Go line by line through the records and tally those that include "what". Respond with the tally only.

┄┄┄┄┄┄┄┄┄┄

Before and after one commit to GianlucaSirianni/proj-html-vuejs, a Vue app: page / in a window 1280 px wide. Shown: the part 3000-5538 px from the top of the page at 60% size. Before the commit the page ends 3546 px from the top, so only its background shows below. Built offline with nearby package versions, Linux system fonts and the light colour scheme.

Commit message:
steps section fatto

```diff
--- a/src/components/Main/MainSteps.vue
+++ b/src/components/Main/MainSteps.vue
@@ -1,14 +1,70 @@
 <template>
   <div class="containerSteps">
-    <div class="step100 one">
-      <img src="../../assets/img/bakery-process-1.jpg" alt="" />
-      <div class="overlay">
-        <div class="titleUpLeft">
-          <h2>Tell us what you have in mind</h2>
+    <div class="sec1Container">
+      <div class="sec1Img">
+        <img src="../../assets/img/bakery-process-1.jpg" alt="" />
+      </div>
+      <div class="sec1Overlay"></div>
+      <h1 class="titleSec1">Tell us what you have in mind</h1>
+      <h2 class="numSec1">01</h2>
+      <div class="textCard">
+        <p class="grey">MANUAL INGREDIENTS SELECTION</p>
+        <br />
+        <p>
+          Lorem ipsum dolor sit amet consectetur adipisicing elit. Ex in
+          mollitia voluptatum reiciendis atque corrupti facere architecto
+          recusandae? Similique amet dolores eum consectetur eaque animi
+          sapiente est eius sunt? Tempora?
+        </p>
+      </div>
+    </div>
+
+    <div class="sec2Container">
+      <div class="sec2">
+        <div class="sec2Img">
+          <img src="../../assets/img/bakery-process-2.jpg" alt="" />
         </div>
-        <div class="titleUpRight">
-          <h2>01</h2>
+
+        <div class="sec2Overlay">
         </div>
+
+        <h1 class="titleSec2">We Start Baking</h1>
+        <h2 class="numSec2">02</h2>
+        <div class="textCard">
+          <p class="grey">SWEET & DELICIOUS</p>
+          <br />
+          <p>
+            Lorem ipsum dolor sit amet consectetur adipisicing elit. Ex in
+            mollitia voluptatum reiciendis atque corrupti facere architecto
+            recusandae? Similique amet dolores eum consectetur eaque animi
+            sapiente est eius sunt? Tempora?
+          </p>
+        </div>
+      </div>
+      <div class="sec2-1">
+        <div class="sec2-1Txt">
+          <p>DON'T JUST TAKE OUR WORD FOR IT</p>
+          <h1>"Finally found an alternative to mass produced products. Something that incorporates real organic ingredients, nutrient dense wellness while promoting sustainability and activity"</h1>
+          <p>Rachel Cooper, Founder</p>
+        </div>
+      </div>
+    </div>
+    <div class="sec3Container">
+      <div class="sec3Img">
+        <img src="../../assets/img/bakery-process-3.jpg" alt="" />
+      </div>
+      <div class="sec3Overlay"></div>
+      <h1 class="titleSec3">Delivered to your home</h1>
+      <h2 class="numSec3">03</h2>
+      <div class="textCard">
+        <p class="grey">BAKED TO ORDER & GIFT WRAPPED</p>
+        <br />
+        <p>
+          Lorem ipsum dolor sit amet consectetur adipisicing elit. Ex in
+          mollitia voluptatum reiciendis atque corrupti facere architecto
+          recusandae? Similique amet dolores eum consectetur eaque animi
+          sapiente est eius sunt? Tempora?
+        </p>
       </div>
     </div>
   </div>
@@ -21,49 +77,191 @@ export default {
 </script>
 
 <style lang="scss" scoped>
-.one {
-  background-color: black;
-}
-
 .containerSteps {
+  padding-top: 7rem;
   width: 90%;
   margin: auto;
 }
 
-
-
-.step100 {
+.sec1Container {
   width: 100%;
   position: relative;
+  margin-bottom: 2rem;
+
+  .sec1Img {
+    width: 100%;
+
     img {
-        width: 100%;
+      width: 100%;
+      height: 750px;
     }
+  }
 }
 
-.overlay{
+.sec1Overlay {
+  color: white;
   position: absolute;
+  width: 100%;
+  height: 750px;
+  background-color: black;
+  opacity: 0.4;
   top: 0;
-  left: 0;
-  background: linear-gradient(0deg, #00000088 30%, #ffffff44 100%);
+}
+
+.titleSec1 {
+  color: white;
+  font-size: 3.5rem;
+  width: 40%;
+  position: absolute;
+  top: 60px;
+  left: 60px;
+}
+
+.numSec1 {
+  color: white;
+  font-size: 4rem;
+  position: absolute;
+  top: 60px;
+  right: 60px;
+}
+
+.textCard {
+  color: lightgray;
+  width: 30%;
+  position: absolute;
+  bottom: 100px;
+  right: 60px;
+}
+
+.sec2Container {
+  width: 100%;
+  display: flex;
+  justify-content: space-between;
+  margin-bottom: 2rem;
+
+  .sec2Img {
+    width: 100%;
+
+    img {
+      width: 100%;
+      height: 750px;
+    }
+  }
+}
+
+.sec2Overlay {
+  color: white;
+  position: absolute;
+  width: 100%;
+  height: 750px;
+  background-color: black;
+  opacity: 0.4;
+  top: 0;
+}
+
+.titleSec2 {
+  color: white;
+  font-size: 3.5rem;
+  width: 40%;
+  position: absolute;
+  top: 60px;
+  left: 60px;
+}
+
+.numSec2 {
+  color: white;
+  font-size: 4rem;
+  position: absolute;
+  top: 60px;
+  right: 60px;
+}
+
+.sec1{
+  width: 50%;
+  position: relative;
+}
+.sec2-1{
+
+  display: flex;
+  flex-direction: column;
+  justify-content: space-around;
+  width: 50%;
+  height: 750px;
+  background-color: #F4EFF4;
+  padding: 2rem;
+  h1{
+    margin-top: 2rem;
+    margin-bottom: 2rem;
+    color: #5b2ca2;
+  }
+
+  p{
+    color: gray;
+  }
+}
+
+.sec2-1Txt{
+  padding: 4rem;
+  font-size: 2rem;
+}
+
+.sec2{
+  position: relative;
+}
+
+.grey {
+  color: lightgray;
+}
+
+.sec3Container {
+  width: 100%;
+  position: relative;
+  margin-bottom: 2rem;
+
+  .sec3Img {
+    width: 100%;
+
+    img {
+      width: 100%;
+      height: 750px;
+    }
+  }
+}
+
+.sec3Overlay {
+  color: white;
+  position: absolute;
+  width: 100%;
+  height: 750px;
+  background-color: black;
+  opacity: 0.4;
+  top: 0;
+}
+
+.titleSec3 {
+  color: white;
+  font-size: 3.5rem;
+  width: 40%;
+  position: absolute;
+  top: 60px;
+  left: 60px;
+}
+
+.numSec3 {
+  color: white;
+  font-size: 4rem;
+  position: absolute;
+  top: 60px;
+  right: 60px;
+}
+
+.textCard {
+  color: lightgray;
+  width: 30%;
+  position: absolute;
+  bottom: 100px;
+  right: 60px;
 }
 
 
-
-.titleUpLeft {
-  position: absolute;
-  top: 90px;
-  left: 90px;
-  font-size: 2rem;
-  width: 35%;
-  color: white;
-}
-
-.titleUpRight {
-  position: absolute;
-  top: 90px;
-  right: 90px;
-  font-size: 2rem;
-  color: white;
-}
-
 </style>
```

┄┄┄┄┄┄┄┄┄┄

### [COMPLETED EXERCISE]
2